A horse that 'does not allow just anyone on his back' has much more than 'trust issues'; He is just plain poorly trained. There are many ways to overcome improper or non-existent training. It does not take weeks and months -- just good, sound training techniques.
Buzz words, like Natural Horsemanship don't mean anything. It is like paying more for produce that says it was grown naturally with pure spring water. You can test it for everything known to man and all you are getting for your money is 'less produce for the same dollar'.
When you take weeks and months to accomplish what a good trainer can get done in a few days with no abuse and no unreasonable amount of pressure, all you have done is taken more time; you don't get a better horse, a safer horse or a more trusting horse; you only took a lot more time to get it there -- if indeed, it is as well trained -- which most are not.
I find that many people that are so proud of their 'naturally trained' wonder horses, really have very poorly trained horses. If they were to hand the lead-rope to a stranger and tell them that they could take the horse and go ride it, it would probably come with a long list of what the handler/rider had to do to get along with the horse. This means that most of that extra time spent did not produce a better trained horse but only produced a better trained rider that knows what the horse allowed and did not cross certain boundaries that would have upset the horse.
If you find that many professionals have a negative opinion of 'Natural Horsemanship' it is because we have seen very few people bragging about how they used 'natural Horsemanship' to train their horse and they actually have a well-trained, well-mannered obedient and useful horse. We usually see either sour, mad horses that do as little as possible for their riders or we see poorly trained horses that have trained their riders instead of the other way around.

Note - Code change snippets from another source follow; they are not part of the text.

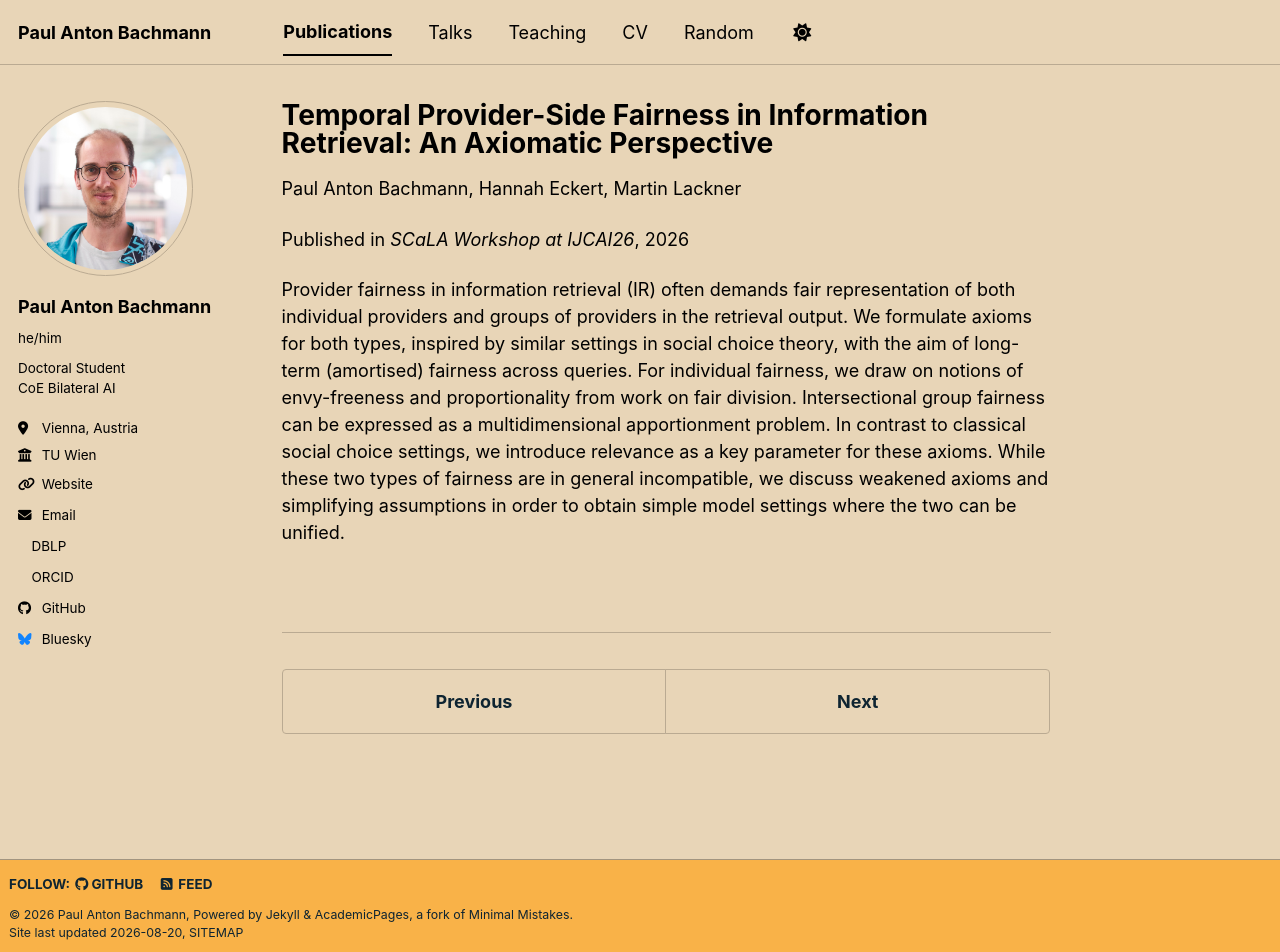
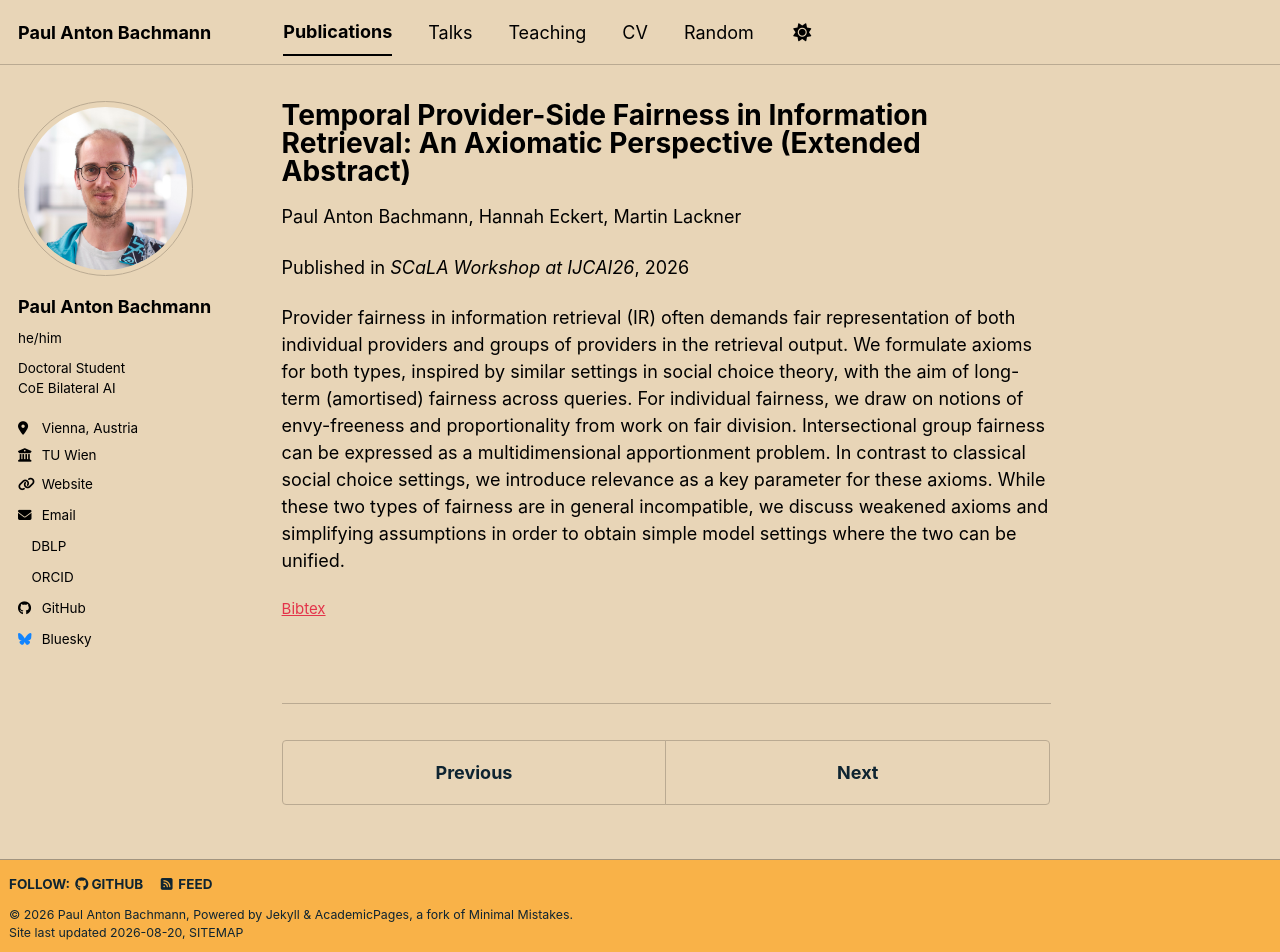
Before and after one commit to pabachmann/pabachmann.github.io, a Jekyll site: the page built from _publications/2026-08-16-fairness-in-IR.md.md, in a window 1280 px wide and 952 px high. Built offline with Jekyll 4.4.1, drawn with Linux system fonts in a browser that asks for light colours; a style sheet for code colours, icons or effects is not loaded.

Commit message:
adjusted paper url display

```diff
--- a/_layouts/single.html
+++ b/_layouts/single.html
@@ -74,6 +74,8 @@ layout: default
           <p style="font-size: smaller"><a href="{{ page.slidesurl }}">Slides</a></p>
         {% elsif page.bibtexurl %}
           <p style="font-size: smaller"><a href="{{ page.bibtexurl }}">Bibtex</a></p>
+        {% elsif page.paperurl %}
+          <p style="font-size: smaller"><a href="{{ page.paperurl }}">Bibtex</a></p>
         {% endif %}
 
         {% if page.link %}<div><a href="{{ page.link }}" class="btn">{{ site.data.ui-text[site.locale].ext_link_label | default: "Direct Link" }}</a></div>{% endif %}
--- a/_publications/2026-08-16-fairness-in-IR.md.md
+++ b/_publications/2026-08-16-fairness-in-IR.md.md
@@ -1,5 +1,5 @@
 ---
-title: "Temporal Provider-Side Fairness in Information Retrieval: An Axiomatic Perspective"
+title: "Temporal Provider-Side Fairness in Information Retrieval: An Axiomatic Perspective (Extended Abstract)"
 authors: "Paul Anton Bachmann, Hannah Eckert, Martin Lackner"
 collection: publications
 category: workshops
```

Good trainers just go along and get the job done and have obedient, well-mannered, well-trained horses that anyone can get along with and ride.